LOS ANGELES (Reuters) - Climate change could put a type of oceanic bacteria into evolutionary overdrive in a way that could pose a threat to its long-term survivability and its important role in the food chain, according to a study published on Tuesday.
The research published in the journal Nature Communications focuses on trichodesmium, a cyanobacteria found in tropical and subtropical waters such as the Red Sea, the Great Barrier Reef off Australia's coast, areas around Hawaii and the Caribbean.
Trichodesmium is important to the ocean's food chain because it converts atmospheric nitrogen gas into biologically usable forms of nitrogen that other organisms, such as phytoplankton, can use. An abundant supply of nitrogen is important to support a wide variety of marine life, from algae to whales.
A team led by researchers at the University of Southern California found that trichodesmium generates more nitrogen and reproduces faster when exposed to the high levels of carbon dioxide that are expected to exist in the world's oceans in the year 2100 due to climate change, according to the university.
But even though this evolutionary adaptation may seem beneficial for certain parts of the ocean's ecology, it could harm the bacteria in the long term by leading them to gobble up all their available resources of the nutrients phosphorous and iron, the study indicated.
In a surprising discovery, the researchers found trichodesmium continues to reproduce quickly and generate a lot of nitrogen even when placed back in an environment with lower levels of carbon dioxide.
This suggests that if climate change creates an evolutionary adaptation in the bacteria, this alteration may persist even if global action is taken to reverse climate change.
The researchers said they produced their results in a laboratory and that in trichodesmium's natural environment, certain factors may mitigate the changes in the bacteria seen in the lab test.
Even so, said David Hutchins, professor of biological sciences at the University of Southern California, the evolutionary alterations that his team found in the lab when exposing trichodesmium to high levels of carbon dioxide are not a healthy development for the organism.

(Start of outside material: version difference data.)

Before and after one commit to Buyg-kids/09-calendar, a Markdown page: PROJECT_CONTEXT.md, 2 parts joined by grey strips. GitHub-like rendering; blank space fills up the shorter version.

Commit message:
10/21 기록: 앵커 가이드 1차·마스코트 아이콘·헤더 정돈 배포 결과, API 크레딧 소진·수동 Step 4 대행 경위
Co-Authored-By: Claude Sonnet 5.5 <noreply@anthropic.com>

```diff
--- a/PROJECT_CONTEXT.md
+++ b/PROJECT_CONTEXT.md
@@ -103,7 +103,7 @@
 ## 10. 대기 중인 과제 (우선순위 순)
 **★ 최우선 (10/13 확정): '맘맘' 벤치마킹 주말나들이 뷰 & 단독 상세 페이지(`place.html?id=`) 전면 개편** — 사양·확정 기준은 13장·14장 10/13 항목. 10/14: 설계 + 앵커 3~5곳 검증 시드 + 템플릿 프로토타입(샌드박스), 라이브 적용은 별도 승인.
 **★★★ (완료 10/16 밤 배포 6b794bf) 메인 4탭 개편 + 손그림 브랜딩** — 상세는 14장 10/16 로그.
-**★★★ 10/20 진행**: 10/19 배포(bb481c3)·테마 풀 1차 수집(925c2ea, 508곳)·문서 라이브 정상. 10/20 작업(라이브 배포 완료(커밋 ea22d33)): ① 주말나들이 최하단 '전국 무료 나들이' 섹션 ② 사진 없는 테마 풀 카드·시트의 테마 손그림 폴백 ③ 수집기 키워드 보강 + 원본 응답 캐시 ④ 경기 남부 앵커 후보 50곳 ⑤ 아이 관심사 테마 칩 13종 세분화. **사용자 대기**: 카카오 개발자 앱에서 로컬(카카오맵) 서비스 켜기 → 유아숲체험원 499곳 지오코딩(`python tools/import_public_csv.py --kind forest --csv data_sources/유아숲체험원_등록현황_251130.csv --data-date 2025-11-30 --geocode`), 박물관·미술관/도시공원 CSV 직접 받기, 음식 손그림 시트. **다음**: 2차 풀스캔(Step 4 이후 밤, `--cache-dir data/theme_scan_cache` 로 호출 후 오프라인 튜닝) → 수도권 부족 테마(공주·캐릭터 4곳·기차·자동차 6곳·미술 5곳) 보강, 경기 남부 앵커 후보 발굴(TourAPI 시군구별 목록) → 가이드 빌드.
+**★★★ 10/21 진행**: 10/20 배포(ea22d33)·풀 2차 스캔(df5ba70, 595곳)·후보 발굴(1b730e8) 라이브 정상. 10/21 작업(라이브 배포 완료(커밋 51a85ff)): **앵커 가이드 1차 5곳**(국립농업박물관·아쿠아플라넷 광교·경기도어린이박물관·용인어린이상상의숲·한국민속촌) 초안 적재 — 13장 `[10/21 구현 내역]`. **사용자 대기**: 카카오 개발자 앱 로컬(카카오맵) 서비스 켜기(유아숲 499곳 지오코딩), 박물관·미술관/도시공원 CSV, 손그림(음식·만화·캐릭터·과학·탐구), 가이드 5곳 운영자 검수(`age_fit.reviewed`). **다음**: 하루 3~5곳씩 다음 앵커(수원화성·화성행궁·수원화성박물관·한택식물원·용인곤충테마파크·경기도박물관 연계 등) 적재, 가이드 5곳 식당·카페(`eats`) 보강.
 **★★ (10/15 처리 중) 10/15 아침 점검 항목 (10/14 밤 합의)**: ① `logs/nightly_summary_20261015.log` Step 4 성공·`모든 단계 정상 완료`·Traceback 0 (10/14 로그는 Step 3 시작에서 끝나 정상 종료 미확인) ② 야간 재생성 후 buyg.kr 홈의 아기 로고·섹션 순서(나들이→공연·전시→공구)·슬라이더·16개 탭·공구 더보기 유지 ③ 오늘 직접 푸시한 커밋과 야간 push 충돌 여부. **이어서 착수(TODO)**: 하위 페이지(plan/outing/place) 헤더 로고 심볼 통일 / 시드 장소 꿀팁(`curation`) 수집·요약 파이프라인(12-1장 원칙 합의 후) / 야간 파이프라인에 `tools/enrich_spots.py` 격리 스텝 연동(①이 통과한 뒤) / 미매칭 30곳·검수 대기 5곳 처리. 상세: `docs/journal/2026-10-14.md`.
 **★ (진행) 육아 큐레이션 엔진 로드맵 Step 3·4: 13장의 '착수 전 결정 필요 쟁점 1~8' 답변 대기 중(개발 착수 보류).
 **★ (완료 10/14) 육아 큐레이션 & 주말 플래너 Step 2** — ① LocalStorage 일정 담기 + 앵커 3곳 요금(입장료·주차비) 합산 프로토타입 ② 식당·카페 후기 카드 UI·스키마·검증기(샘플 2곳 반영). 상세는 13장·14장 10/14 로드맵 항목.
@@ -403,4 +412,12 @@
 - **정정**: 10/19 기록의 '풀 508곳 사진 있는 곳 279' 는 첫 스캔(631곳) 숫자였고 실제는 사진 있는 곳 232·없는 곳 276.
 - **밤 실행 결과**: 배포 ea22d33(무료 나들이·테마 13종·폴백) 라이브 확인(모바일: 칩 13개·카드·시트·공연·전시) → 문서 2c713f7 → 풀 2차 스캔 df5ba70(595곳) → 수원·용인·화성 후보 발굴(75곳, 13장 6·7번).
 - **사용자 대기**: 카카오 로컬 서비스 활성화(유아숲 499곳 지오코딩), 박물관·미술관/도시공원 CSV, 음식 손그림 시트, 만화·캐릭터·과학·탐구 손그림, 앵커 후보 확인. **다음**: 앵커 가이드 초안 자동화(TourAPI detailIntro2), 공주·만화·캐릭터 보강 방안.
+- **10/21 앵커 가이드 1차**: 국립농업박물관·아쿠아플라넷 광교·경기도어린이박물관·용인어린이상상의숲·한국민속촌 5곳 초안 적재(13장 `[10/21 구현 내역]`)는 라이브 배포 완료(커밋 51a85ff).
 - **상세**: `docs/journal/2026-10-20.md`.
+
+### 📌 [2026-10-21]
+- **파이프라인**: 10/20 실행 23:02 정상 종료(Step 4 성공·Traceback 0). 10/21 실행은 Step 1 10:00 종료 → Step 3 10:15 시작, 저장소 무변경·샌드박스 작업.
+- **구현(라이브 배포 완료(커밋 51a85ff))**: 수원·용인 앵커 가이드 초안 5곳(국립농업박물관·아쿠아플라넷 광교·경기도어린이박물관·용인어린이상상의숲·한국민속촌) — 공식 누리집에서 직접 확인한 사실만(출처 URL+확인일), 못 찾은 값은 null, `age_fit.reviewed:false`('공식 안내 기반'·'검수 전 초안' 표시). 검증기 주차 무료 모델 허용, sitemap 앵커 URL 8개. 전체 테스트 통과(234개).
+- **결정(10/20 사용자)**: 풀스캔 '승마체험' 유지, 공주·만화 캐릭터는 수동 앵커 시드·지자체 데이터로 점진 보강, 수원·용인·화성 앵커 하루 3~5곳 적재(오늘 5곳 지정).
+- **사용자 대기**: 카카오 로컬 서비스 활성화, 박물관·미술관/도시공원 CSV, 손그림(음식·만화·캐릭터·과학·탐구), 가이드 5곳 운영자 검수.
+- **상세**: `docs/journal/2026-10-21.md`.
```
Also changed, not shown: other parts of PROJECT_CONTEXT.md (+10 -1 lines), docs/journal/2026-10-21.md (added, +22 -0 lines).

"The last thing you want is to be stuck with these high growth rates when there aren't enough nutrients to go around. It's a losing strategy in the struggle to survive," he said in a statement.
Reporting by Alex Dobuzinskis; Editing by Mohammad Zargham